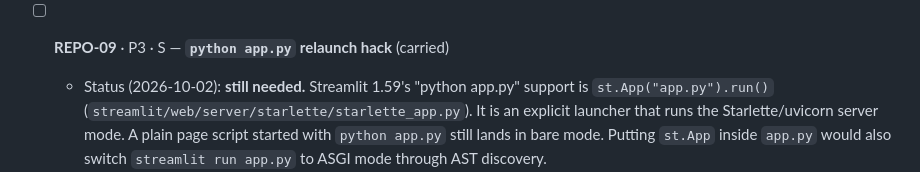
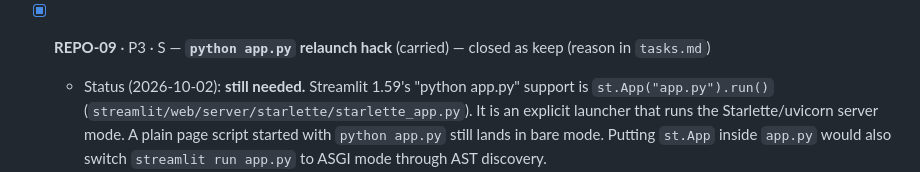
Before and after one commit to mricero/F1-Telemetry-Dashboard, a Markdown page: IMPROVEMENTS.md, the part around the change. Rendered like a GitHub page.

Commit message:
docs(REPO-09): close as keep - st.App switches the server mode
Co-Authored-By: Claude Opus 5.5 <noreply@anthropic.com>

```diff
--- a/IMPROVEMENTS.md
+++ b/IMPROVEMENTS.md
@@ -291,7 +291,7 @@ Line numbers refer to `2eb3971`. Grep for the names if the code has moved.
   - Fix: a `NOTICE` (or a LICENSE section) listing the fonts under OFL-1.1 and the fixture data as © Formula One World Championship Ltd, included for testing only and not under MIT. DOC-05 covers the readme side.
   - Acceptance: NOTICE lists both; the readme links it.
 
-- [ ] **REPO-09** · P3 · S — **`python app.py` relaunch hack** (carried)
+- [x] **REPO-09** · P3 · S — **`python app.py` relaunch hack** (carried) — closed as keep (reason in `tasks.md`)
   - Status (2026-10-02): **still needed.** Streamlit 1.59's "python app.py" support is `st.App("app.py").run()` (`streamlit/web/server/starlette/starlette_app.py`). It is an explicit launcher that runs the Starlette/uvicorn server mode. A plain page script started with `python app.py` still lands in bare mode. Putting `st.App` inside `app.py` would also switch `streamlit run app.py` to ASGI mode through AST discovery.
   - Fix:
     - Option: a separate `run.py` (`st.App("app.py").run()`), then delete `launch_via_streamlit` and `_RELAUNCH_FLAG`. This changes the server backend, so verify the v2 component, fragments and AppTest under it first.
```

* Work to complete
Search the data above for the word "NOTICE". Copy each line it is in.

* Solution to the problem
   - Fix: a `NOTICE` (or a LICENSE section) listing the fonts under OFL-1.1 and the fixture data as © Formula One World Championship Ltd, included for testing only and not under MIT. DOC-05 covers the readme side.
   - Acceptance: NOTICE lists both; the readme links it.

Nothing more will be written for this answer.